§ TASK OBJECTIVE
The expected answer comprises all lines from the entries that contain the string "const".

=== Section Start ===

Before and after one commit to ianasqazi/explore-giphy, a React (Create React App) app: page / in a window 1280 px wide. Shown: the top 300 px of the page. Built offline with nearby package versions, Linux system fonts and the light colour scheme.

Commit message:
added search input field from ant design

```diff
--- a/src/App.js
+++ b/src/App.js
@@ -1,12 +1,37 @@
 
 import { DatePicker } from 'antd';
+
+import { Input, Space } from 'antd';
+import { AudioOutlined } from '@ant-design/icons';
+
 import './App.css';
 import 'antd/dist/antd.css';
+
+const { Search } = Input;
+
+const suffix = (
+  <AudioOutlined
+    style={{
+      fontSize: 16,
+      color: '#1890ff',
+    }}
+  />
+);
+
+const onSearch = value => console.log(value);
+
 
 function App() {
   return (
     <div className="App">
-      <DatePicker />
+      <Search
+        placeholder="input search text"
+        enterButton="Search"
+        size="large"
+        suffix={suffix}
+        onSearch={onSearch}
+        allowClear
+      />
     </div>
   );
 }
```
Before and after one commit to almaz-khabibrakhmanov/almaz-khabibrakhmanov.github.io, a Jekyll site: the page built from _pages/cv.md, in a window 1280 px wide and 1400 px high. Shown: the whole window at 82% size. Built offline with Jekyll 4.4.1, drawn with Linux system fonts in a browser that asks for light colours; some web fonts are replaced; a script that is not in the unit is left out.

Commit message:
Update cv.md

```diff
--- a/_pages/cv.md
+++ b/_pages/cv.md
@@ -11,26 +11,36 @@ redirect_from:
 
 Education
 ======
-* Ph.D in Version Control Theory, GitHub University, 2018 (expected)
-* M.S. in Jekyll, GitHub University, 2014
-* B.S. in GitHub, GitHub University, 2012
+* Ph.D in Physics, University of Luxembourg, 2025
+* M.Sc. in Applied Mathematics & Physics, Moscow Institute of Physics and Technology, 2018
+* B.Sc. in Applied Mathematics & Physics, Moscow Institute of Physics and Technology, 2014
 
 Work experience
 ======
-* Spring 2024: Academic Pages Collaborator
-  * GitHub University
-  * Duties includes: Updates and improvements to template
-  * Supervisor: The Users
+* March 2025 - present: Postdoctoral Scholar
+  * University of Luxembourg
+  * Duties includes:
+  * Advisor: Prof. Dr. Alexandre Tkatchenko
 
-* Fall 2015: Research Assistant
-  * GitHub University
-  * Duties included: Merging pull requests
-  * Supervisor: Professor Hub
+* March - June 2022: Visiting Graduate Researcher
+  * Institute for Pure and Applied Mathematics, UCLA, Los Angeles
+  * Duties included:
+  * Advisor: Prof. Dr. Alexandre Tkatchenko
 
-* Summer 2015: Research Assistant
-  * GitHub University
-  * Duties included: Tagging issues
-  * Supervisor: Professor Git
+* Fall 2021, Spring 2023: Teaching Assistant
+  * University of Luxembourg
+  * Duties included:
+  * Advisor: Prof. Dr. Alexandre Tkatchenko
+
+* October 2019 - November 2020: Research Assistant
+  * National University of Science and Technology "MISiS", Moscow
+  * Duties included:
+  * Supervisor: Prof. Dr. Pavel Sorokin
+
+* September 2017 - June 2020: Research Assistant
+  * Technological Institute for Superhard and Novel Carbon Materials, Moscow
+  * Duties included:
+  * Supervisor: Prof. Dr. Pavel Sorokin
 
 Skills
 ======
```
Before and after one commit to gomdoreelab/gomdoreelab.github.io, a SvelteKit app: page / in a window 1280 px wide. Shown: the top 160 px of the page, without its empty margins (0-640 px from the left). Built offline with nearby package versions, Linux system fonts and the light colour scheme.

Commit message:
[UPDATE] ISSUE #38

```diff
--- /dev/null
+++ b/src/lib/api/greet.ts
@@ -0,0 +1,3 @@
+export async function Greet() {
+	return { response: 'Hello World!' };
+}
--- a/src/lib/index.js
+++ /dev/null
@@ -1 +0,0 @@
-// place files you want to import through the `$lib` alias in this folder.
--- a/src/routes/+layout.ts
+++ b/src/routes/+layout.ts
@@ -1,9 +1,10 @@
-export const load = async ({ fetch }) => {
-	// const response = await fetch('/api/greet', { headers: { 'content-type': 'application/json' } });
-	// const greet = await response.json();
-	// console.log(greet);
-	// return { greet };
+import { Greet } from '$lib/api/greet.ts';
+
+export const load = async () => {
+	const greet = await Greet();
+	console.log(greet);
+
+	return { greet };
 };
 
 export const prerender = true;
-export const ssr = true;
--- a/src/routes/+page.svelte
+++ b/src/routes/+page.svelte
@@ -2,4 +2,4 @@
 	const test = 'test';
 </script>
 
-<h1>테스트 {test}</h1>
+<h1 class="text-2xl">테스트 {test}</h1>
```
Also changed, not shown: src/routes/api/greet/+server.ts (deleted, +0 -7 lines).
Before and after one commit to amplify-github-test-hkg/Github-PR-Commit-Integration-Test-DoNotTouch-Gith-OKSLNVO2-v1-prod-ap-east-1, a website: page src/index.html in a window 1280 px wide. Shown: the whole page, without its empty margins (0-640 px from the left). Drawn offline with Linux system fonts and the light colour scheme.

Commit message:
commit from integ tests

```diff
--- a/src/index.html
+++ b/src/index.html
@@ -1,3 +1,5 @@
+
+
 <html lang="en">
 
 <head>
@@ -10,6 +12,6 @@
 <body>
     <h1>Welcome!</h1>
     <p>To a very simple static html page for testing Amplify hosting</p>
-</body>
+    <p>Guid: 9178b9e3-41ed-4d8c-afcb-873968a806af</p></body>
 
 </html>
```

=== Section End ===

§ TASK ANSWER
+const { Search } = Input;
+const suffix = (
+const onSearch = value => console.log(value);
-export const load = async ({ fetch }) => {
-	// const response = await fetch('/api/greet', { headers: { 'content-type': 'application/json' } });
-	// const greet = await response.json();
+export const load = async () => {
+	const greet = await Greet();
 export const prerender = true;
-export const ssr = true;
 	const test = 'test';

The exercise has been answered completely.